(Version difference data)
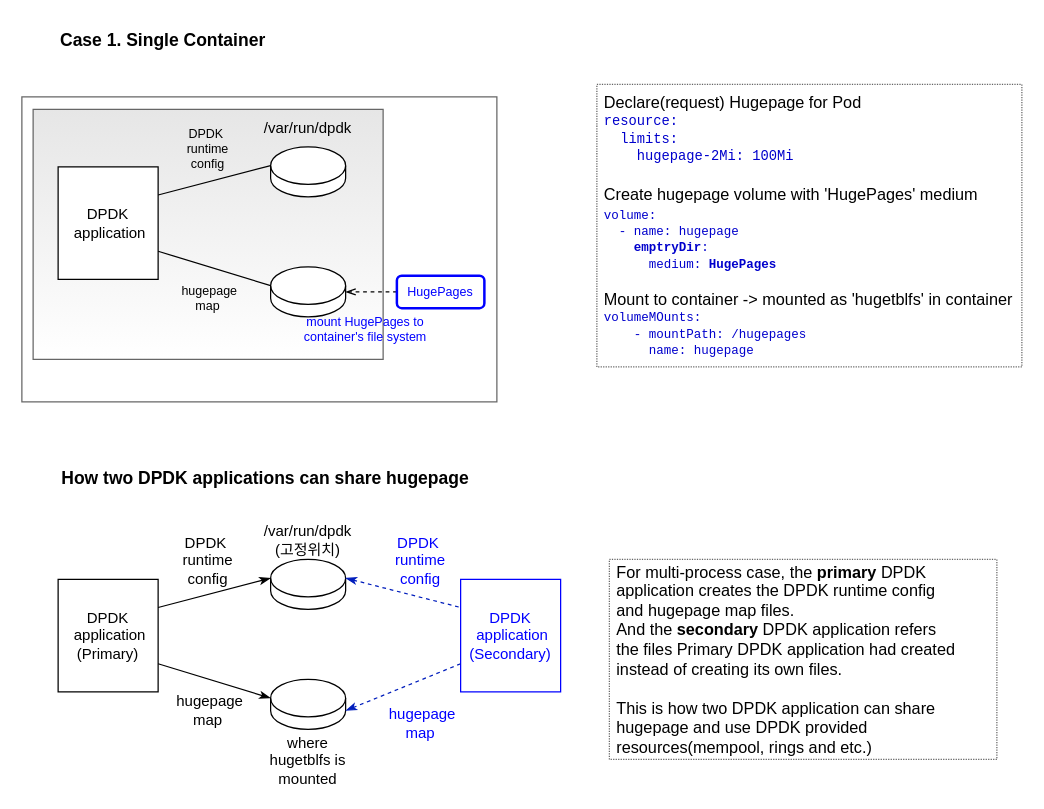
This is page "How to run DPDK in a k8s" (3 of 3) of dpdk multi-process.drawio from cychong47/how-to-share-hugepage-in-k8s, a draw.io file, before an edit. Source tidied: cells renumbered, new cells numbered last; positions are measured from the earlier drawing's top-left corner, leaving out a move shared by most shapes. Both pictures are drawn from the tidied source at 125%, with x=0, y=0 at pixel (21, 21).
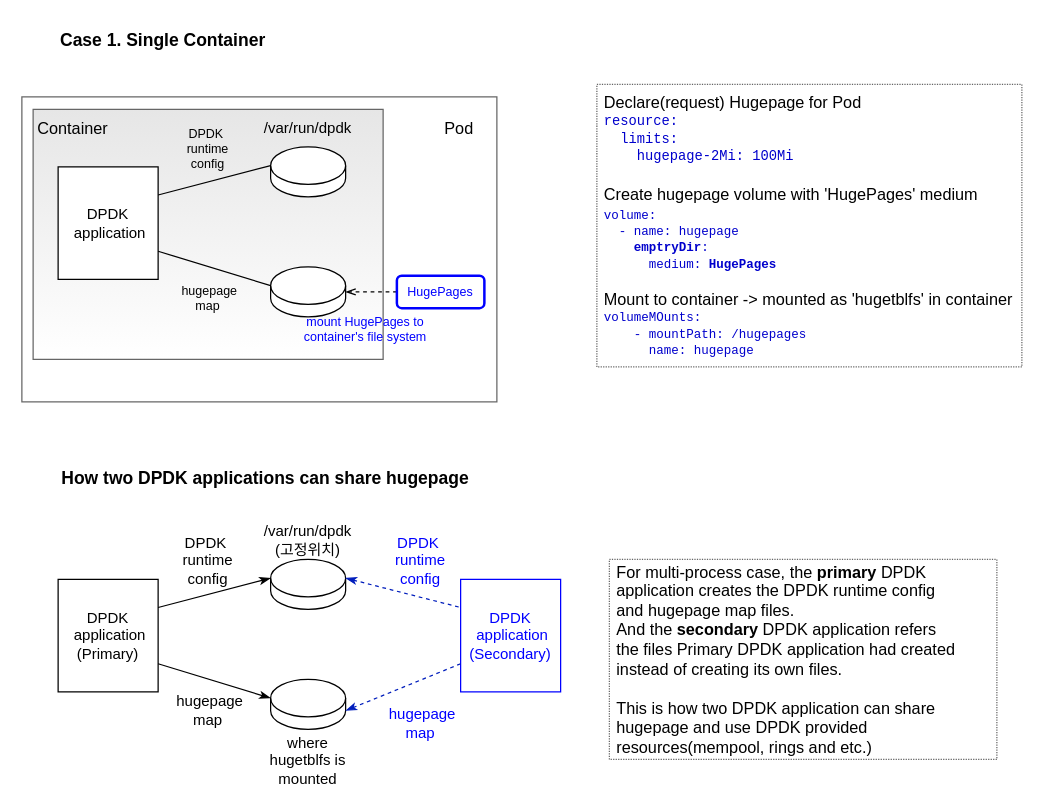
The same diagram, later.

Commit message:
Add single-container case in k8s

Diff of the diagram source:
```diff
@@
+    <mxCell id="33" value="&lt;font face=&quot;Helvetica&quot; color=&quot;#000000&quot; size=&quot;1&quot;&gt;&lt;span style=&quot;font-size: 13px&quot;&gt;Pod&lt;/span&gt;&lt;/font&gt;" style="text;html=1;strokeColor=none;fillColor=none;align=center;verticalAlign=middle;whiteSpace=wrap;rounded=0;shadow=1;glass=0;sketch=0;fontFamily=Courier New;fontSize=10;fontColor=#0000CC;" parent="1" vertex="1">
+      <mxGeometry x="320" y="70" width="60" height="30" as="geometry" />
+    </mxCell>
+    <mxCell id="34" value="&lt;font face=&quot;Helvetica&quot; color=&quot;#000000&quot; size=&quot;1&quot;&gt;&lt;span style=&quot;font-size: 13px&quot;&gt;Container&lt;/span&gt;&lt;/font&gt;" style="text;html=1;strokeColor=none;fillColor=none;align=center;verticalAlign=middle;whiteSpace=wrap;rounded=0;shadow=1;glass=0;sketch=0;fontFamily=Courier New;fontSize=10;fontColor=#0000CC;" parent="1" vertex="1">
+      <mxGeometry x="11" y="70" width="60" height="30" as="geometry" />
+    </mxCell>
```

— Problem —
Line tally for "mxCell": say how many lines of the records above contain it, and give nothing but the number.

— Reply to the exercise —
4